clutch master cylinder component

A clutch master cylinder is a part of the clutch system that provides leverage assistance to the operator. The clutch master cylinder operates just like the master cylinder of a brake system. A clutch master cylinder contains a reservoir that stores brake fluid, only dot 3 type. The cylinder is connected to the clutch slave cylinder located on the transmission through hoses.

When you push the clutch pedal, brake fluid flows from the clutch master cylinder to the slave cylinder, applying the pressure necessary to engage the clutch.
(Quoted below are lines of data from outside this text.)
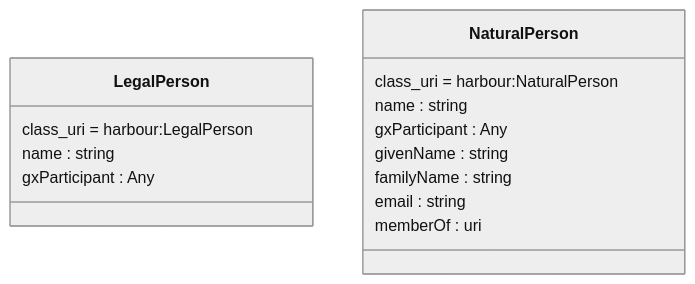
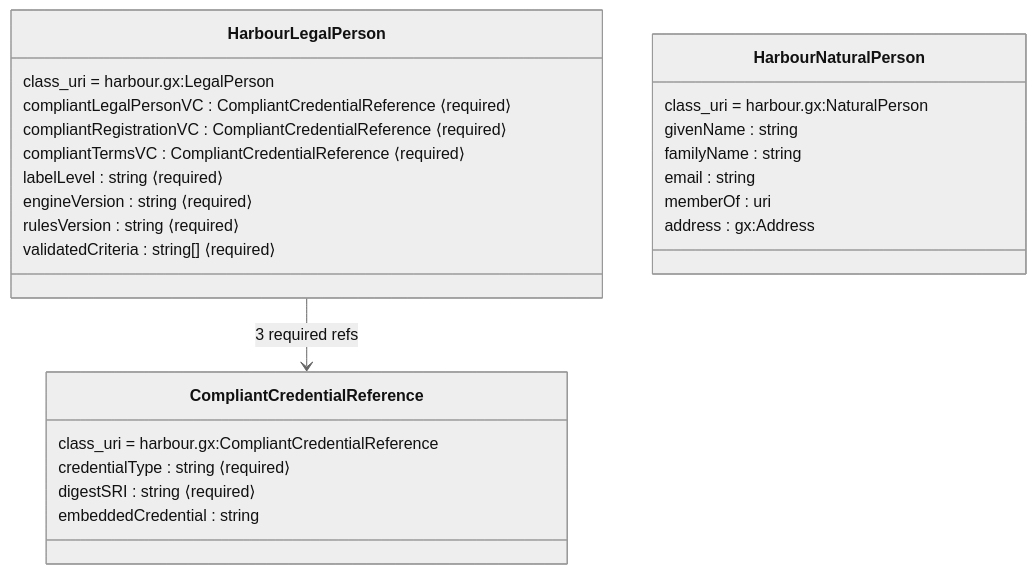
Before and after one commit to reachhaven/harbour-credentials: the fourth of 8 diagrams in docs/schema/credential-model.md, drawn with Mermaid (neutral theme). The commit also changed other lines of this file and 48 other files, not shown here.

First line of the commit message:
feat(linkml): Gaia-X compliance model, delegation schema, spec references

````diff
--- a/docs/schema/credential-model.md
+++ b/docs/schema/credential-model.md
@@ -146,18 +166,31 @@
 ```mermaid
 classDiagram
-    class LegalPerson {
-        class_uri = harbour:LegalPerson
-        name : string
-        gxParticipant : Any
+    class HarbourLegalPerson {
+        class_uri = harbour.gx:LegalPerson
+        compliantLegalPersonVC : CompliantCredentialReference ⟨required⟩
+        compliantRegistrationVC : CompliantCredentialReference ⟨required⟩
+        compliantTermsVC : CompliantCredentialReference ⟨required⟩
+        labelLevel : string ⟨required⟩
+        engineVersion : string ⟨required⟩
+        rulesVersion : string ⟨required⟩
+        validatedCriteria : string[] ⟨required⟩
     }
 
-    class NaturalPerson {
-        class_uri = harbour:NaturalPerson
-        name : string
-        gxParticipant : Any
+    class CompliantCredentialReference {
+        class_uri = harbour.gx:CompliantCredentialReference
+        credentialType : string ⟨required⟩
+        digestSRI : string ⟨required⟩
+        embeddedCredential : string
+    }
+
+    class HarbourNaturalPerson {
+        class_uri = harbour.gx:NaturalPerson
         givenName : string
         familyName : string
         email : string
         memberOf : uri
+        address : gx:Address
     }
+
+    HarbourLegalPerson --> CompliantCredentialReference : 3 required refs
 ```
````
When you release the clutch pedal, a return spring located on the slave cylinder will force the brake fluid back to the clutch master cylinder.

Part 1 of 10 : Know the signs of failure

There are three different ways to determine if the clutch master cylinder is failing or has failed. The main chamber seal in the back of the clutch master cylinder will split and leak out brake fluid causing the reservoir to become low. As the pedal is pushed down the piston cup inside the cylinder housing will create a suction and draw in air causing a loss of pressure.

The reservoir bushing will become dry and cracked causing the brake fluid to drain out. When the brake fluid is too low in the reservoir and the bushing has cracks, air will draw in and cause a loss of pressure.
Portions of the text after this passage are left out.